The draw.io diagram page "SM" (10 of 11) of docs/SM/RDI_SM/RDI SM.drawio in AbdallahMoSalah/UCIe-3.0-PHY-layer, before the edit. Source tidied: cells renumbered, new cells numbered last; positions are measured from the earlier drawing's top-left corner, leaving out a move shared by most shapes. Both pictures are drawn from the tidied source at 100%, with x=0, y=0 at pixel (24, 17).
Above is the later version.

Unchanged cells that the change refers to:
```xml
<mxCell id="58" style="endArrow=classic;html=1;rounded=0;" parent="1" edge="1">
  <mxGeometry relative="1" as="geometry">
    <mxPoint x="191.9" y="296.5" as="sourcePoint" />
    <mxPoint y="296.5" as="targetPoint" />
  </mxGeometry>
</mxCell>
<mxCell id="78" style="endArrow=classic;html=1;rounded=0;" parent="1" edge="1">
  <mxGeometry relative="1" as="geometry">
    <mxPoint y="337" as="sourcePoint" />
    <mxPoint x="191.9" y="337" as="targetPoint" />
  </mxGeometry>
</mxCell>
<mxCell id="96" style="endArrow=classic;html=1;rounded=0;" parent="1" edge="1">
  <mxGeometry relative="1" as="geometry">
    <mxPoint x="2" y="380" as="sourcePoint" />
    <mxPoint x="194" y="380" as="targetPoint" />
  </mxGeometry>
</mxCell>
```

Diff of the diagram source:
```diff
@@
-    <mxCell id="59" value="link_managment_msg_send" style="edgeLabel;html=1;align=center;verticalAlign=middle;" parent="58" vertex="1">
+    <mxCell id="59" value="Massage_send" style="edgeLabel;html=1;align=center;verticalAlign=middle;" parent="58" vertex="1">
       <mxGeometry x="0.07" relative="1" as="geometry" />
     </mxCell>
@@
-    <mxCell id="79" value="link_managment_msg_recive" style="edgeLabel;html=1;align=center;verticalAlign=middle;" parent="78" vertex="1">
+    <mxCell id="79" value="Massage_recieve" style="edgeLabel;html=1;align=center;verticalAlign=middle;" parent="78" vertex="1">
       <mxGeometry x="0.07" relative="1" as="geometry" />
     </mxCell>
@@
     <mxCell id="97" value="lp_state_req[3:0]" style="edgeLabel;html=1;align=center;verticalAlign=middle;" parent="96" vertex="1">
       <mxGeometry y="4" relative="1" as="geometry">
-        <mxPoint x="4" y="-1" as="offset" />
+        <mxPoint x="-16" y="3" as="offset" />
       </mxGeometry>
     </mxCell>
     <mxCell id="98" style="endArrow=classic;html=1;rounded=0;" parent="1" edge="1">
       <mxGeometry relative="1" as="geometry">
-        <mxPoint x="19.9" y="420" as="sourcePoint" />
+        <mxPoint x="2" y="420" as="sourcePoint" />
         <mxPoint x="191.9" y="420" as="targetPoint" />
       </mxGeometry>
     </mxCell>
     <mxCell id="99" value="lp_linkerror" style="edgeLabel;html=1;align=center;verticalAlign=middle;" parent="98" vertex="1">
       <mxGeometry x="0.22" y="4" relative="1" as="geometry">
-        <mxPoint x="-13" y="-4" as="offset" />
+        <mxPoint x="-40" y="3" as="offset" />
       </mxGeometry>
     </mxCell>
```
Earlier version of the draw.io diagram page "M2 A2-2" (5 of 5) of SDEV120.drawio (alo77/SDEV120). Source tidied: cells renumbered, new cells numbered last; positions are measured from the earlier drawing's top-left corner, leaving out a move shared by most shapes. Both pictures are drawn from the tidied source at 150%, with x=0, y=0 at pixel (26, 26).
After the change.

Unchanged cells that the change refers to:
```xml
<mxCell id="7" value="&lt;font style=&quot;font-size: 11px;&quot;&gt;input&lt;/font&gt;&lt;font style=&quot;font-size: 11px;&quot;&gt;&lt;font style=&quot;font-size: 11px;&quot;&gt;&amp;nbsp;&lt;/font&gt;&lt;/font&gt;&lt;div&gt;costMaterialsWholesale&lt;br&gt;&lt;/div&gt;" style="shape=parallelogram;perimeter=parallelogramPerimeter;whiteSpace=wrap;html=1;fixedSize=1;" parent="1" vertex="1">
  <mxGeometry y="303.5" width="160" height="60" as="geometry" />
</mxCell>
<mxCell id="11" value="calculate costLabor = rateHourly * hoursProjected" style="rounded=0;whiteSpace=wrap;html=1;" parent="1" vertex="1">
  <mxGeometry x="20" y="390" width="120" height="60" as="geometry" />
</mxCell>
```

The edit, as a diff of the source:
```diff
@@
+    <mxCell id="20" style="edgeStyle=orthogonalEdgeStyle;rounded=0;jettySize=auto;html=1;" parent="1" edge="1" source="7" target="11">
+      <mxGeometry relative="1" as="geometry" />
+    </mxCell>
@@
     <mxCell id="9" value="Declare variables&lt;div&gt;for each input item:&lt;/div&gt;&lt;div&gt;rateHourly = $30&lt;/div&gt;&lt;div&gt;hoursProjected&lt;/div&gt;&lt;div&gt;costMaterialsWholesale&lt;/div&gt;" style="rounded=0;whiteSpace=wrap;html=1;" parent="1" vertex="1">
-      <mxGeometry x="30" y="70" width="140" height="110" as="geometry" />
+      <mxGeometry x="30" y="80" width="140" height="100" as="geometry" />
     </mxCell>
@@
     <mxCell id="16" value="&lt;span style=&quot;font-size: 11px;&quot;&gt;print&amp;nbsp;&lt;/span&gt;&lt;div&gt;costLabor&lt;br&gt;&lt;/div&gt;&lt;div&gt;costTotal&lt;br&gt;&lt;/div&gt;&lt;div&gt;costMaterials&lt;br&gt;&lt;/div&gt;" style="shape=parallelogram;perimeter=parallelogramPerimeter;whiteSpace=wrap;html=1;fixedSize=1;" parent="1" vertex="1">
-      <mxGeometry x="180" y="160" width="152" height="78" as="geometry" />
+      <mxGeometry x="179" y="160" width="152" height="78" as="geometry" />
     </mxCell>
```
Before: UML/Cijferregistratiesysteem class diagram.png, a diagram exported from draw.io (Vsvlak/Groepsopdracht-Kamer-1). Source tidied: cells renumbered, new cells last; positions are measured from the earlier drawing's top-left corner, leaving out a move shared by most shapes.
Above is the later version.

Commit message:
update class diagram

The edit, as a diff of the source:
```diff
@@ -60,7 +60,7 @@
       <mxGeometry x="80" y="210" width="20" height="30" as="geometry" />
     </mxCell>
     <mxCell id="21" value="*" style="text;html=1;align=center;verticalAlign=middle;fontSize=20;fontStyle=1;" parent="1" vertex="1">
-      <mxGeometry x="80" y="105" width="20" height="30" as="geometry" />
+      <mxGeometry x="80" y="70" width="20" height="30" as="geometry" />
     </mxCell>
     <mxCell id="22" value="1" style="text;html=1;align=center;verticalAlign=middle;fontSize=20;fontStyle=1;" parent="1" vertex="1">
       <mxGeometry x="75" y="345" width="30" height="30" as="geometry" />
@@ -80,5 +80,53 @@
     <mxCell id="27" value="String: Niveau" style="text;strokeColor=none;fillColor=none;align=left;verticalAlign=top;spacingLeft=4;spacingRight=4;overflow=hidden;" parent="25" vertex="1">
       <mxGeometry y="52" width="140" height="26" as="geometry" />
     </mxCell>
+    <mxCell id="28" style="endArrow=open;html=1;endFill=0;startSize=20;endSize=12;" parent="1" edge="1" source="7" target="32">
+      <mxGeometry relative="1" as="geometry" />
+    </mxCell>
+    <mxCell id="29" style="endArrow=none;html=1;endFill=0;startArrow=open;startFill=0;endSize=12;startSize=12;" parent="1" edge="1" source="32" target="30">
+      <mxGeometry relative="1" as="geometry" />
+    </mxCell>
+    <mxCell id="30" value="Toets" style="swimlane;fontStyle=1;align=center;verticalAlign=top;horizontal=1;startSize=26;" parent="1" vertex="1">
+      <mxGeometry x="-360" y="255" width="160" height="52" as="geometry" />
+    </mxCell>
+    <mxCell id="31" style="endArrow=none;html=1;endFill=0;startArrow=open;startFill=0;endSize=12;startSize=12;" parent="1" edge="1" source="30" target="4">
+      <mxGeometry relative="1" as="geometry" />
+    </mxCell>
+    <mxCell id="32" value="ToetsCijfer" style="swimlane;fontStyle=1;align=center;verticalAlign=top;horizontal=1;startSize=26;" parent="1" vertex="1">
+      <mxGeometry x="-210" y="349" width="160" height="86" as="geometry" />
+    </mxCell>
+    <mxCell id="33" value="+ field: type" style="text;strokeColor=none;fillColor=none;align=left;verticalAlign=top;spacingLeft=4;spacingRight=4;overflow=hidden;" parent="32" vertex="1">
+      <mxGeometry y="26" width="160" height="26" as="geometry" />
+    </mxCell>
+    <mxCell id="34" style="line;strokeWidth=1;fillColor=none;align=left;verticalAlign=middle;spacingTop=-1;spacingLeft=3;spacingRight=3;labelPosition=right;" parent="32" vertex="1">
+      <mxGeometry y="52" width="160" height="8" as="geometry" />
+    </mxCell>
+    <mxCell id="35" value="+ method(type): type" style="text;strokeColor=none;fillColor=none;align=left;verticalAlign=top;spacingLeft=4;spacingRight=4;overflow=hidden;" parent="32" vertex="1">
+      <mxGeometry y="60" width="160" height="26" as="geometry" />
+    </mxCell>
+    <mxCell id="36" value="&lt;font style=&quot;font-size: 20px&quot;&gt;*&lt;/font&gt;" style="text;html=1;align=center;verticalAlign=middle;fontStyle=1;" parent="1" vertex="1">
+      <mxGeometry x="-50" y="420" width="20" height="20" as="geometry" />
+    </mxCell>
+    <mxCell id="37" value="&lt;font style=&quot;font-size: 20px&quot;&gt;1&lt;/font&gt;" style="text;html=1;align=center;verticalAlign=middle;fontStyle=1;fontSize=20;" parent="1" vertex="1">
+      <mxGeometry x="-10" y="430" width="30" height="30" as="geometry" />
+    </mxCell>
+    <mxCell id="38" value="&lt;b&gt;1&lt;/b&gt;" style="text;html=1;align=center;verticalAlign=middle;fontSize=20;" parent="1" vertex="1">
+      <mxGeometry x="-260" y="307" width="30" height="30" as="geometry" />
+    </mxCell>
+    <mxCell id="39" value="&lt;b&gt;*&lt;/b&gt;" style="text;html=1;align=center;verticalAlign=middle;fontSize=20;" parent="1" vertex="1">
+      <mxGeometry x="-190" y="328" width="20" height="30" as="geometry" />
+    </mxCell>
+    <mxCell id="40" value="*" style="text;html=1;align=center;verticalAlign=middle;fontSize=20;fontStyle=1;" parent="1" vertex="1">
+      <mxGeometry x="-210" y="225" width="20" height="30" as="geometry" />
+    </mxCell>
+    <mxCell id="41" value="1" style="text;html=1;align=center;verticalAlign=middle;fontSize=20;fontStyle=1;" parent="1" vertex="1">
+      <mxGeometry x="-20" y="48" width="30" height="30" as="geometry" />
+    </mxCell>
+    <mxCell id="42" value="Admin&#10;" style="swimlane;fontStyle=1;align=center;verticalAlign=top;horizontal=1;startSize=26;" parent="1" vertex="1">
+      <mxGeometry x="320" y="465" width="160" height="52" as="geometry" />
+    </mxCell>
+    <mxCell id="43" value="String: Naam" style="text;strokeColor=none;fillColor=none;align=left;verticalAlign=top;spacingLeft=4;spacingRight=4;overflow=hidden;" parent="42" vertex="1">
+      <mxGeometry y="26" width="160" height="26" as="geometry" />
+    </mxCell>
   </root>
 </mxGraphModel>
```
____
Copy the lines of the entries above that mention "offset".

-        <mxPoint x="4" y="-1" as="offset" />
+        <mxPoint x="-16" y="3" as="offset" />
-        <mxPoint x="-13" y="-4" as="offset" />
+        <mxPoint x="-40" y="3" as="offset" />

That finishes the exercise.